The human coronaviruses (HCoV) OC43 and 229E are common causes of upper respiratory tract infections. Severe diseases were rare, however, until the emergence of the severe acute respiratory syndrome (SARS)-CoV in 2003. Since then, other novel CoV (NL63 and HKU1) have been described, and they have caused respiratory infections worldwide. Potentially exposed laboratory workers or animal handlers with rapidly progressive pneumonia not responding to standard antibacterial coverage must be isolated with contact and droplet, and for specific situations, airborne precautions, till rapid tests of respiratory and faecal samples are negative for SARS-CoV. Generally, the viral loads collected at different anatomical sites correlate with the severity of symptoms and mortality.
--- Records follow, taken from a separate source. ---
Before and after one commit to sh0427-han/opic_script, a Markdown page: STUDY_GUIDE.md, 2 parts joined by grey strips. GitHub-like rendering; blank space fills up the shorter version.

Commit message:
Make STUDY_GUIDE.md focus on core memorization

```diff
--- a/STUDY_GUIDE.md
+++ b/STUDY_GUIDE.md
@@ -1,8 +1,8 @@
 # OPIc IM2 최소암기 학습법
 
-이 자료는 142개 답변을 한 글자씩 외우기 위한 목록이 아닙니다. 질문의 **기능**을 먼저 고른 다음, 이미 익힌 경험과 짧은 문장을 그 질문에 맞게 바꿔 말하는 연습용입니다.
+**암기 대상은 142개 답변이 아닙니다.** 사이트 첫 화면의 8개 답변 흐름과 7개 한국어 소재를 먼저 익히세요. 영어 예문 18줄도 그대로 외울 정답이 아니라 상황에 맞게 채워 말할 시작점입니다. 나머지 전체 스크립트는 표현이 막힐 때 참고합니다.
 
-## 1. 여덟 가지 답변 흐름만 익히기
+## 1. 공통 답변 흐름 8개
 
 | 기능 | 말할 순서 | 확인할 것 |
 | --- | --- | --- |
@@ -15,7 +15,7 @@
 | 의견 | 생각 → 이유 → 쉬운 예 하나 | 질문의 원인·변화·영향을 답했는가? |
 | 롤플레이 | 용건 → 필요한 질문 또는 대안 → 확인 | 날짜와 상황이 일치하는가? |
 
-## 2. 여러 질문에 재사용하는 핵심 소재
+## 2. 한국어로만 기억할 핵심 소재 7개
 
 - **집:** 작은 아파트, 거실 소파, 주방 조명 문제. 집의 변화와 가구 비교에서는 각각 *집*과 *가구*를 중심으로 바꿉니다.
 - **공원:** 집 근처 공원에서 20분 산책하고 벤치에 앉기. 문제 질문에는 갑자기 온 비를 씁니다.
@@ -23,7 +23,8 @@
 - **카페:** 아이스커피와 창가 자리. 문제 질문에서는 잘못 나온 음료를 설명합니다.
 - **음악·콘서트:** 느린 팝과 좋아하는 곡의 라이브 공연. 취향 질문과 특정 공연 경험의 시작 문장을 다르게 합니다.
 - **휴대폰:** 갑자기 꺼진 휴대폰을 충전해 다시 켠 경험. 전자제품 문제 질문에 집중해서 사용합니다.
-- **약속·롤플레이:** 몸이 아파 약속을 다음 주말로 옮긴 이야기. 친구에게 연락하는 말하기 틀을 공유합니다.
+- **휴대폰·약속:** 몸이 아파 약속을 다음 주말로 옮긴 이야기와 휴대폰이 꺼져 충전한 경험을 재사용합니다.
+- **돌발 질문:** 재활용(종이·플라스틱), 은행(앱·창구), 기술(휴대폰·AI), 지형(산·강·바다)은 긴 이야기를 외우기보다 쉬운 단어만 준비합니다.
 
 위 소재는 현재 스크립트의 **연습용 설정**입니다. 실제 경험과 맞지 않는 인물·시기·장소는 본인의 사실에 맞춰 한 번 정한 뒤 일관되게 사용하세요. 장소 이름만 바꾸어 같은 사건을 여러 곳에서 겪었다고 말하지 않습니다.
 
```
Shedding of SARS-CoV peaks at day 10 after the onset of symptoms, which theoretically allows ample time for antiviral treatment. The disease is characterized by uncontrolled replication of the virus and a prominent pro-inflammatory response. No randomized controlled trials with a specific anti-coronavirus agent have been conducted with respect to therapy or prophylaxis. Reports using historical matched controls have suggested that treatment with interferon alfacon-1 (a synthetic interferon) combined with steroid, protease inhibitors together with ribavirin, or convalescent plasma containing neutralizing antibody, could be useful. Prophylaxis with interferon or hyperimmune globulin may be considered for unprotected exposure. The role of immunomodulators to decrease excessive inflammation remains elusive. Other non-SARS-CoV infections are generally milder in immunocompetent hosts, and scientific data on antiviral treatment of these viruses are scarce.